## Exercise
Print each entry exactly, all the way through.
Task input below:
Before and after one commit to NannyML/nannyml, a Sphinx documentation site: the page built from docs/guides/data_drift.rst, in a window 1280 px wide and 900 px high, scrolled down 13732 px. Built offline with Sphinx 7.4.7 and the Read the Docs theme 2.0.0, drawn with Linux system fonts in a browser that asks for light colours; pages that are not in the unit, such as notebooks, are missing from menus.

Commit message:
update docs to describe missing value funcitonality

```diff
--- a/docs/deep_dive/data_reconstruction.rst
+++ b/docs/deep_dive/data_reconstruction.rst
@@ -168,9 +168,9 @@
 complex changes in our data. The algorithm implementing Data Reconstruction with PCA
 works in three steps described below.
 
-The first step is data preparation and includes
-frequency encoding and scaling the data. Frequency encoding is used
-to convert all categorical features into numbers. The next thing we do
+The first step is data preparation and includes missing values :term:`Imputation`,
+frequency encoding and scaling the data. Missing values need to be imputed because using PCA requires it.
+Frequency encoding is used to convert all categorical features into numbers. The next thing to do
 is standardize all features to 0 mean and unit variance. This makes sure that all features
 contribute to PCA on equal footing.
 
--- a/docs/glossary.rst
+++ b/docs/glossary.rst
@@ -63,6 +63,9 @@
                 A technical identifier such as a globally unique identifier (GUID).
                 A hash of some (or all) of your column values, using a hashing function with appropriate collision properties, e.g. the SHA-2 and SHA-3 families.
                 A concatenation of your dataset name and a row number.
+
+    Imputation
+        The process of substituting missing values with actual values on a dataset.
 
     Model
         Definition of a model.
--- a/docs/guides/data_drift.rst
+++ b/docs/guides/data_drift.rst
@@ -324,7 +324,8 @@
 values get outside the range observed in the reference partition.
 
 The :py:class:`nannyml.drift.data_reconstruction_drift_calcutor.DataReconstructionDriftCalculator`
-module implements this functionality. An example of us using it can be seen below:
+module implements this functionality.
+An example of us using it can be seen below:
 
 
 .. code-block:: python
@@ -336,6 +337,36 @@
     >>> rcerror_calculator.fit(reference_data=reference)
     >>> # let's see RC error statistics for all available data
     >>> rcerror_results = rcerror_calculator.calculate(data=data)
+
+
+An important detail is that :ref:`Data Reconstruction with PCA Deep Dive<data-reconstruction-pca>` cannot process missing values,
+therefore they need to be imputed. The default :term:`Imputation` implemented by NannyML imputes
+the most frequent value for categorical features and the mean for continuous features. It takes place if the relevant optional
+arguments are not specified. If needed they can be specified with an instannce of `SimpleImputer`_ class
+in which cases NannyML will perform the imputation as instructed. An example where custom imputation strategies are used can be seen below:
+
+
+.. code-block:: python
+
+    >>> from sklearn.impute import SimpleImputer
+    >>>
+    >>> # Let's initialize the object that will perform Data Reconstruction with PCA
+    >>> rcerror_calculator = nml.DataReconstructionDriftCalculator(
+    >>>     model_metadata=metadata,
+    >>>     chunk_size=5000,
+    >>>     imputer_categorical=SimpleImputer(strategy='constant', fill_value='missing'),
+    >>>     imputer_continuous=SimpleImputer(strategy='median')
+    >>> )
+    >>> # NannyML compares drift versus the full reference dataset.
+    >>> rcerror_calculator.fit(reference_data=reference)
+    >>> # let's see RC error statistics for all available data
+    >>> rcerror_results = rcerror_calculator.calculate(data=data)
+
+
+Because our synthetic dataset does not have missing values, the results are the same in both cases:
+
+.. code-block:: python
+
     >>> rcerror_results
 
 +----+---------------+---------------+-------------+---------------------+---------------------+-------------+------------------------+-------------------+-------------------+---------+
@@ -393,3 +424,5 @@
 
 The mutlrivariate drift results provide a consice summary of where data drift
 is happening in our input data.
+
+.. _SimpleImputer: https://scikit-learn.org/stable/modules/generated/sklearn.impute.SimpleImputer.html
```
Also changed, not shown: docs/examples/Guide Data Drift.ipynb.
End of Task input.
## Result below
Before and after one commit to NannyML/nannyml, a Sphinx documentation site: the page built from docs/guides/data_drift.rst, in a window 1280 px wide and 900 px high, scrolled down 13732 px. Built offline with Sphinx 7.4.7 and the Read the Docs theme 2.0.0, drawn with Linux system fonts in a browser that asks for light colours; pages that are not in the unit, such as notebooks, are missing from menus.

Commit message:
update docs to describe missing value funcitonality

```diff
--- a/docs/deep_dive/data_reconstruction.rst
+++ b/docs/deep_dive/data_reconstruction.rst
@@ -168,9 +168,9 @@
 complex changes in our data. The algorithm implementing Data Reconstruction with PCA
 works in three steps described below.
 
-The first step is data preparation and includes
-frequency encoding and scaling the data. Frequency encoding is used
-to convert all categorical features into numbers. The next thing we do
+The first step is data preparation and includes missing values :term:`Imputation`,
+frequency encoding and scaling the data. Missing values need to be imputed because using PCA requires it.
+Frequency encoding is used to convert all categorical features into numbers. The next thing to do
 is standardize all features to 0 mean and unit variance. This makes sure that all features
 contribute to PCA on equal footing.
 
--- a/docs/glossary.rst
+++ b/docs/glossary.rst
@@ -63,6 +63,9 @@
                 A technical identifier such as a globally unique identifier (GUID).
                 A hash of some (or all) of your column values, using a hashing function with appropriate collision properties, e.g. the SHA-2 and SHA-3 families.
                 A concatenation of your dataset name and a row number.
+
+    Imputation
+        The process of substituting missing values with actual values on a dataset.
 
     Model
         Definition of a model.
--- a/docs/guides/data_drift.rst
+++ b/docs/guides/data_drift.rst
@@ -324,7 +324,8 @@
 values get outside the range observed in the reference partition.
 
 The :py:class:`nannyml.drift.data_reconstruction_drift_calcutor.DataReconstructionDriftCalculator`
-module implements this functionality. An example of us using it can be seen below:
+module implements this functionality.
+An example of us using it can be seen below:
 
 
 .. code-block:: python
@@ -336,6 +337,36 @@
     >>> rcerror_calculator.fit(reference_data=reference)
     >>> # let's see RC error statistics for all available data
     >>> rcerror_results = rcerror_calculator.calculate(data=data)
+
+
+An important detail is that :ref:`Data Reconstruction with PCA Deep Dive<data-reconstruction-pca>` cannot process missing values,
+therefore they need to be imputed. The default :term:`Imputation` implemented by NannyML imputes
+the most frequent value for categorical features and the mean for continuous features. It takes place if the relevant optional
+arguments are not specified. If needed they can be specified with an instannce of `SimpleImputer`_ class
+in which cases NannyML will perform the imputation as instructed. An example where custom imputation strategies are used can be seen below:
+
+
+.. code-block:: python
+
+    >>> from sklearn.impute import SimpleImputer
+    >>>
+    >>> # Let's initialize the object that will perform Data Reconstruction with PCA
+    >>> rcerror_calculator = nml.DataReconstructionDriftCalculator(
+    >>>     model_metadata=metadata,
+    >>>     chunk_size=5000,
+    >>>     imputer_categorical=SimpleImputer(strategy='constant', fill_value='missing'),
+    >>>     imputer_continuous=SimpleImputer(strategy='median')
+    >>> )
+    >>> # NannyML compares drift versus the full reference dataset.
+    >>> rcerror_calculator.fit(reference_data=reference)
+    >>> # let's see RC error statistics for all available data
+    >>> rcerror_results = rcerror_calculator.calculate(data=data)
+
+
+Because our synthetic dataset does not have missing values, the results are the same in both cases:
+
+.. code-block:: python
+
     >>> rcerror_results
 
 +----+---------------+---------------+-------------+---------------------+---------------------+-------------+------------------------+-------------------+-------------------+---------+
@@ -393,3 +424,5 @@
 
 The mutlrivariate drift results provide a consice summary of where data drift
 is happening in our input data.
+
+.. _SimpleImputer: https://scikit-learn.org/stable/modules/generated/sklearn.impute.SimpleImputer.html
```
Also changed, not shown: docs/examples/Guide Data Drift.ipynb.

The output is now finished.